In the morning, it's there when I awake, there like a preschooler's legs and arms spread out under the cover of thick blankets somehow finding the skin of his mother anywhere she moves about in a king-sized bed.
There's an invitation. An invitation chasing me around in my dreams turned wake to take my ordinary and from it allow the extraordinary to be born.
But like most births, nothing is born without labor pain, without surrender, without an aching to bring forth fullness and life.
I play "what if" in my mind. I pray "let me lose my life to find life" in my heart. I spill cries of my heart for courage to walk in faith rather than fear.

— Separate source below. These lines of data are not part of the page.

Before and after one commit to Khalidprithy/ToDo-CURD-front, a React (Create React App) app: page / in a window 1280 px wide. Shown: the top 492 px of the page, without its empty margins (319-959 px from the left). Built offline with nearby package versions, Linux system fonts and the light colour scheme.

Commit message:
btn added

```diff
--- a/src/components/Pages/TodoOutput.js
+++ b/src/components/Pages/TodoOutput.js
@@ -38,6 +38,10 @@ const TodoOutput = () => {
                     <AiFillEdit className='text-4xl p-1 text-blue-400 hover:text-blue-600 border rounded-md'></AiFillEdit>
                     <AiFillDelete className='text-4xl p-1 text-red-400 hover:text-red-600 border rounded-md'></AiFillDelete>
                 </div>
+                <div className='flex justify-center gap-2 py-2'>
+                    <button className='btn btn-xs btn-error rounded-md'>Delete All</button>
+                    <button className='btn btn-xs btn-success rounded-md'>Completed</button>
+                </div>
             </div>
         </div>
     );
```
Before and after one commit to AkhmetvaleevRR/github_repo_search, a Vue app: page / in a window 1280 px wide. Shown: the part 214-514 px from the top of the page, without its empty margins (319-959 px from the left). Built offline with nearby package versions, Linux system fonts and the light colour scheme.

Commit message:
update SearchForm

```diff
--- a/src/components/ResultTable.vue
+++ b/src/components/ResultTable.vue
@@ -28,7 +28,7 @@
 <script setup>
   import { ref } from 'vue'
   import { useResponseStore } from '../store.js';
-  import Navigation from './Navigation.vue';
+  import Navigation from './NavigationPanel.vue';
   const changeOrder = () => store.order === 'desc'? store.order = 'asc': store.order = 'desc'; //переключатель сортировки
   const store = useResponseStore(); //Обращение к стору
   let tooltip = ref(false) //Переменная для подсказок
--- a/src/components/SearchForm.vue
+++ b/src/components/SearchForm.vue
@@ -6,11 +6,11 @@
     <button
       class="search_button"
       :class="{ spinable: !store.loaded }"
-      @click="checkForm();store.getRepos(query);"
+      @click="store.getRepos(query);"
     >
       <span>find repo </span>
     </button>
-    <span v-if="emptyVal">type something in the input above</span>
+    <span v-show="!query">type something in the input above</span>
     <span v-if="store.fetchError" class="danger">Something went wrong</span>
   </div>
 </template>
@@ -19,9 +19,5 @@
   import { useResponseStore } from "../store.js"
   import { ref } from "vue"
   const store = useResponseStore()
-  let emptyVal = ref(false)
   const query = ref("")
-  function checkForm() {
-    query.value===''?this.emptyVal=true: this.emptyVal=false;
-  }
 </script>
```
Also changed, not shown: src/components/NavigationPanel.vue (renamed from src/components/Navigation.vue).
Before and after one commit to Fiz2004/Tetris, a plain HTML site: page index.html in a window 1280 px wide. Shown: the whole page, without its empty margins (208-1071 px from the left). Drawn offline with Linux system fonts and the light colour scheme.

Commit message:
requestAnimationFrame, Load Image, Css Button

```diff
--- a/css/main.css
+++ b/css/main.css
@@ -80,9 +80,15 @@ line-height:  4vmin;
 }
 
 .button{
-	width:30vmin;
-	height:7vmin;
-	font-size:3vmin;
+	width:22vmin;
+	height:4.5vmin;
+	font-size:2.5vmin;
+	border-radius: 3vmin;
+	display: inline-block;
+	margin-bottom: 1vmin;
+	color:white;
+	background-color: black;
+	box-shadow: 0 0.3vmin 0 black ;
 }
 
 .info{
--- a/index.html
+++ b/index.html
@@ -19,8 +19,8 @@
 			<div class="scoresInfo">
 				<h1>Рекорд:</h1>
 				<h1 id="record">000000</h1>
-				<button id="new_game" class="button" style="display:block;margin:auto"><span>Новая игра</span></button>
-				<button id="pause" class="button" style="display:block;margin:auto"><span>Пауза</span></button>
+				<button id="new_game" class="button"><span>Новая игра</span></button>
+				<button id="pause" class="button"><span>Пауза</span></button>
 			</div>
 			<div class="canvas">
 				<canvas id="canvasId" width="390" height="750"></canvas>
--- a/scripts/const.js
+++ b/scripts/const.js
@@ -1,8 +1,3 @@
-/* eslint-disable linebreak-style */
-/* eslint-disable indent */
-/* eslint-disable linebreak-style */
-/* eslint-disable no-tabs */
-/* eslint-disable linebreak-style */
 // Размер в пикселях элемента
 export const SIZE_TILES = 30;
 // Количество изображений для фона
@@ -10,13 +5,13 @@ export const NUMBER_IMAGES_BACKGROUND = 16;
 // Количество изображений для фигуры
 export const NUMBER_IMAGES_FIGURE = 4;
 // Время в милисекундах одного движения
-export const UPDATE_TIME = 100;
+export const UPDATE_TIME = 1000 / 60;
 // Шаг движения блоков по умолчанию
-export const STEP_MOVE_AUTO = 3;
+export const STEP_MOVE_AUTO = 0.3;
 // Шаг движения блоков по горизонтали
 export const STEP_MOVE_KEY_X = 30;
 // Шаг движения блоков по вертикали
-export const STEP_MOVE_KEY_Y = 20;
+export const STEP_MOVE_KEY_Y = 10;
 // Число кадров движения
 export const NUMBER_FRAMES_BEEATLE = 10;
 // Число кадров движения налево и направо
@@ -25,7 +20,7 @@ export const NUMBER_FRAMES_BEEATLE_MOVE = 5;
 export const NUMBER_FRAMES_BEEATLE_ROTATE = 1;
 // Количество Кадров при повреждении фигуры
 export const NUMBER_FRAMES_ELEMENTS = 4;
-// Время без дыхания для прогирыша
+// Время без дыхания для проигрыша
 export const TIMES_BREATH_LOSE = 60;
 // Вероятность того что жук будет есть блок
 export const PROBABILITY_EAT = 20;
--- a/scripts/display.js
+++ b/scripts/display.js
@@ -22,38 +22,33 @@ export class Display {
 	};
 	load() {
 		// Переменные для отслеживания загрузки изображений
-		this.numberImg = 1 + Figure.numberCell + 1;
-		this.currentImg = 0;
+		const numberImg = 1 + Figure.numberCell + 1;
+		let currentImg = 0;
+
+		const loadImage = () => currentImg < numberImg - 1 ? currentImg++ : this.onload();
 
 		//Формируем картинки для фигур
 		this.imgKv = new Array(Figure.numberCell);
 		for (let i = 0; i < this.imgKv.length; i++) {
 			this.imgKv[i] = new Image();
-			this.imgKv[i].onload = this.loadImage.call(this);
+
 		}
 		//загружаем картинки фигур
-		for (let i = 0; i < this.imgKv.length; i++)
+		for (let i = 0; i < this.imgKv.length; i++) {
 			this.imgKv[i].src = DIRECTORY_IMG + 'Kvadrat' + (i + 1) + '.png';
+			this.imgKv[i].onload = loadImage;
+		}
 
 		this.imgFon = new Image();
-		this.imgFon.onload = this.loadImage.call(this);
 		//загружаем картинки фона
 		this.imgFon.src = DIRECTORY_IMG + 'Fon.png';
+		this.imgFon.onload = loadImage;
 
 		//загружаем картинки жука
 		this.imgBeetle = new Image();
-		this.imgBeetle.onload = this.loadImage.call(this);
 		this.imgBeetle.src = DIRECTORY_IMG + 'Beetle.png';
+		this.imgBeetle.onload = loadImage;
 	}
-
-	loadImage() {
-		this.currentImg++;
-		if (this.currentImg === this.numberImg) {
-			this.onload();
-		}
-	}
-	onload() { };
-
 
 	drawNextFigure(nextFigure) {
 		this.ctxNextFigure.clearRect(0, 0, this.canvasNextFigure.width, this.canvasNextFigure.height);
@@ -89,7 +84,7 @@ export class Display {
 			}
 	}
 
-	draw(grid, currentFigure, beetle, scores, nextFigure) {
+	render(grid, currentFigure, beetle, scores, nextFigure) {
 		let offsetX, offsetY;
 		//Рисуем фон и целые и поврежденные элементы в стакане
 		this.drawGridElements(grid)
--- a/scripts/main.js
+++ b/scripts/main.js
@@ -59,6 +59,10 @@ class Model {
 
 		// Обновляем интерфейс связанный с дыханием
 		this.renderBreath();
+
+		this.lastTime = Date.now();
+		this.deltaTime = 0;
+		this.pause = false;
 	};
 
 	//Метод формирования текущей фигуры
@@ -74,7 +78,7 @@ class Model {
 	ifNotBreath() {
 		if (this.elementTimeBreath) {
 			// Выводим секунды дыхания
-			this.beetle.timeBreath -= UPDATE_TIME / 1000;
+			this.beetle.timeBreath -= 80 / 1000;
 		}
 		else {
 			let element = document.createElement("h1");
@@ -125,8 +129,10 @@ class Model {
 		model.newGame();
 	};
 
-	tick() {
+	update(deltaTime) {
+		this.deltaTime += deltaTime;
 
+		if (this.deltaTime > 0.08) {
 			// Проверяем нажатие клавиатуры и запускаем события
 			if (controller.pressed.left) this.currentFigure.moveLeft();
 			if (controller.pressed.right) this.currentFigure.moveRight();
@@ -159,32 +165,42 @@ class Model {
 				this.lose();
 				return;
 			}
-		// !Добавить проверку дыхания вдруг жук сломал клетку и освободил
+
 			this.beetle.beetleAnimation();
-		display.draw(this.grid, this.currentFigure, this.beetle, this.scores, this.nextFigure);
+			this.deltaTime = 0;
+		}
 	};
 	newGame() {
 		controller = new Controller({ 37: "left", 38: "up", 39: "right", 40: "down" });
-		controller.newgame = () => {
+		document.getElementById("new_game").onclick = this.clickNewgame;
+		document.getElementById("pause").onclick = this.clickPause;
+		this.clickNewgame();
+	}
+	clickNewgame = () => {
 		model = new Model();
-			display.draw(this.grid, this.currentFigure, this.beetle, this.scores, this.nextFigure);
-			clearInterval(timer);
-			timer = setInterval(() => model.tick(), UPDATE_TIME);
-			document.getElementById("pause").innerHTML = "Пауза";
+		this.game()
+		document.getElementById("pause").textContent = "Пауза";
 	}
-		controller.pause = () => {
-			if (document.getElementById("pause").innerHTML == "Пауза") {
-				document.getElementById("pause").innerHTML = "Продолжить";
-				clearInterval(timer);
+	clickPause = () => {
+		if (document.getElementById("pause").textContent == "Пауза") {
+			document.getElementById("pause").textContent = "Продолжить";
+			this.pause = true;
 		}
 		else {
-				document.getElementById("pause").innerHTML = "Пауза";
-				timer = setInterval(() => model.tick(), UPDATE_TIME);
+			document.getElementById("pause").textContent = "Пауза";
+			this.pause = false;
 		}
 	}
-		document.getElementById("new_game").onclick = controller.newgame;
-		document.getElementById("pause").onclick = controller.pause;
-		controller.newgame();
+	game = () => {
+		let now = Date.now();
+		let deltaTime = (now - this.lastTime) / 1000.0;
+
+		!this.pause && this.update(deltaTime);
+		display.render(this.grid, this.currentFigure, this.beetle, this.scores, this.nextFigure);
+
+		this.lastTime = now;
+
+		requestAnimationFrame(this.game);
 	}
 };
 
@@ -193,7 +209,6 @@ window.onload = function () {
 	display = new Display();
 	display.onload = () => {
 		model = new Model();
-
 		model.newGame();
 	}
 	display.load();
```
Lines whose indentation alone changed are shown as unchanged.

He finds me in the morning, pursues me relentlessly, much the way my four year old persistently runs around the house until he finds me with not only his eyes but his hands, too.
There's an invitation to take His hand, walk with Him into the unknown, to go deeper than my feet could ever wander, where my faith will be made stronger in the presence of our Savior.
And I am scared.
I fight fear with faith, and I take heart because greater is He who is in me than he who is in the world.
I take heart because He told me this year to abide and to walk in the courage of faith.
I take heart because there is grace, and many days that grace comes in His pursing of my heart through the blessings He's sent to pursue my attention all day long.
They come bounding into the room where I'm lost in a mess of dinner and prayer, and the little one says, "Mom, play the song!"
I know exactly what the small one is talking about, and I oblige him.
"Mom, sing it."
"Mom, louder! Sing it!"
I sing louder: "I know who goes before me."
The small one, he persists: "Louder!"
"I know who stands behind."
"Mom, I can't hear you. Sing it louder!"
"The God of angel armies is always by my side."
"Keep singing, mom!"
"The one who reigns forever, He is a friend of mine. The God of angel armies is always by my side."
"Yay! Mom, that's good! Keep signing!"
"Whom shall I fear?"
and He persists.
"Whom shall I fear?"
The song ends, but the answer lingers thick in the air, following me, pursing me, like little legs chasing me around my bed at the dawn of morning
like little legs chasing me throughout the day
like little voices insisting I sing.
In the evening, it's there when I lift my voice, when I turn my eyes onto the Extender of the invitation rather than the invitation itself, and I snuggle in knowing
that when we are pregnant with hope,
when we are extended with faith,
when we are full and round and filled with the understanding of the very nature, the very sovereingty of the Invitation Extender
the invitation doesn't seem quite as daunting
courage is born out of birthing pains.